▶
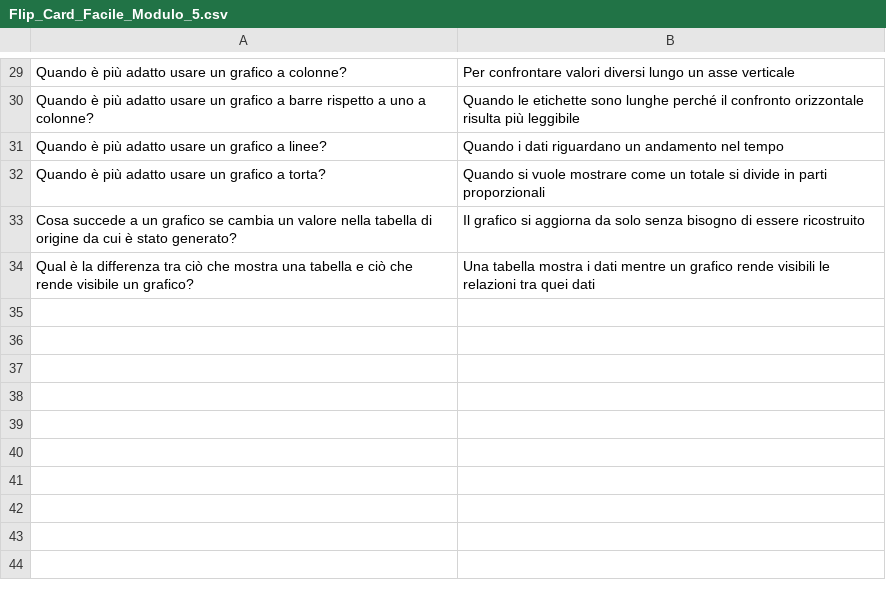
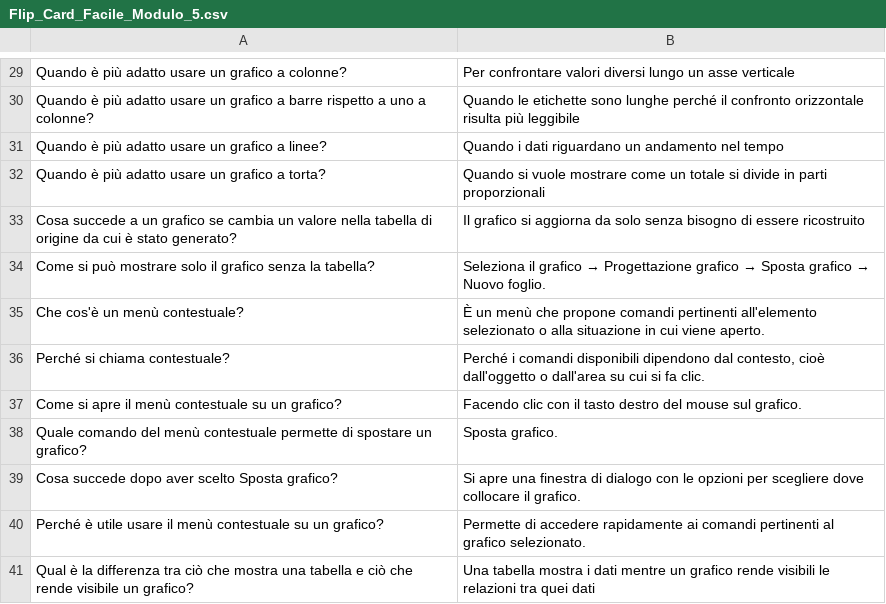
Before and after one commit to LassApp/PixelProf, a CSV file: data/Didattica/Flip_Card/ECDL/Spreadsheet/Modulo5/Flip_Card_Facile_Modulo_5.csv, drawn as a sheet; only a part is shown, gaps mark what is left out; the diff names each change by its address in the sheet, - before the commit and + after, or states it on an @@ line.

```diff
--- a/data/Didattica/Flip_Card/ECDL/Spreadsheet/Modulo5/Flip_Card_Facile_Modulo_5.csv
+++ b/data/Didattica/Flip_Card/ECDL/Spreadsheet/Modulo5/Flip_Card_Facile_Modulo_5.csv
+row 34: Come si può mostrare solo il grafico senza la tabella? | Seleziona il grafico → Progettazione grafico → Sposta grafico → Nuovo foglio.
+row 35: Che cos'è un menù contestuale? | È un menù che propone comandi pertinenti all'elemento selezionato o alla situazione in cui viene aperto.
+row 36: Perché si chiama contestuale? | Perché i comandi disponibili dipendono dal contesto, cioè dall'oggetto o dall'area su cui si fa clic.
+row 37: Come si apre il menù contestuale su un grafico? | Facendo clic con il tasto destro del mouse sul grafico.
+row 38: Quale comando del menù contestuale permette di spostare un grafico? | Sposta grafico.
+row 39: Cosa succede dopo aver scelto Sposta grafico? | Si apre una finestra di dialogo con le opzioni per scegliere dove collocare il grafico.
+row 40: Perché è utile usare il menù contestuale su un grafico? | Permette di accedere rapidamente ai comandi pertinenti al grafico selezionato.
```
Also changed, not shown: data/Didattica/Flip_Card/ECDL/Presentation/Modulo2/Flip_Card_Facile_Modulo_2.csv, data/Didattica/Flip_Card/ECDL/Word_Processing/Modulo4/Flip_Card_Facile_Modulo_4.csv.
◀
What you return must match the records line for line, with the pictures left out.

Before and after one commit to LassApp/PixelProf, a CSV file: data/Didattica/Flip_Card/ECDL/Spreadsheet/Modulo5/Flip_Card_Facile_Modulo_5.csv, drawn as a sheet; only a part is shown, gaps mark what is left out; the diff names each change by its address in the sheet, - before the commit and + after, or states it on an @@ line.

```diff
--- a/data/Didattica/Flip_Card/ECDL/Spreadsheet/Modulo5/Flip_Card_Facile_Modulo_5.csv
+++ b/data/Didattica/Flip_Card/ECDL/Spreadsheet/Modulo5/Flip_Card_Facile_Modulo_5.csv
+row 34: Come si può mostrare solo il grafico senza la tabella? | Seleziona il grafico → Progettazione grafico → Sposta grafico → Nuovo foglio.
+row 35: Che cos'è un menù contestuale? | È un menù che propone comandi pertinenti all'elemento selezionato o alla situazione in cui viene aperto.
+row 36: Perché si chiama contestuale? | Perché i comandi disponibili dipendono dal contesto, cioè dall'oggetto o dall'area su cui si fa clic.
+row 37: Come si apre il menù contestuale su un grafico? | Facendo clic con il tasto destro del mouse sul grafico.
+row 38: Quale comando del menù contestuale permette di spostare un grafico? | Sposta grafico.
+row 39: Cosa succede dopo aver scelto Sposta grafico? | Si apre una finestra di dialogo con le opzioni per scegliere dove collocare il grafico.
+row 40: Perché è utile usare il menù contestuale su un grafico? | Permette di accedere rapidamente ai comandi pertinenti al grafico selezionato.
```
Also changed, not shown: data/Didattica/Flip_Card/ECDL/Presentation/Modulo2/Flip_Card_Facile_Modulo_2.csv, data/Didattica/Flip_Card/ECDL/Word_Processing/Modulo4/Flip_Card_Facile_Modulo_4.csv.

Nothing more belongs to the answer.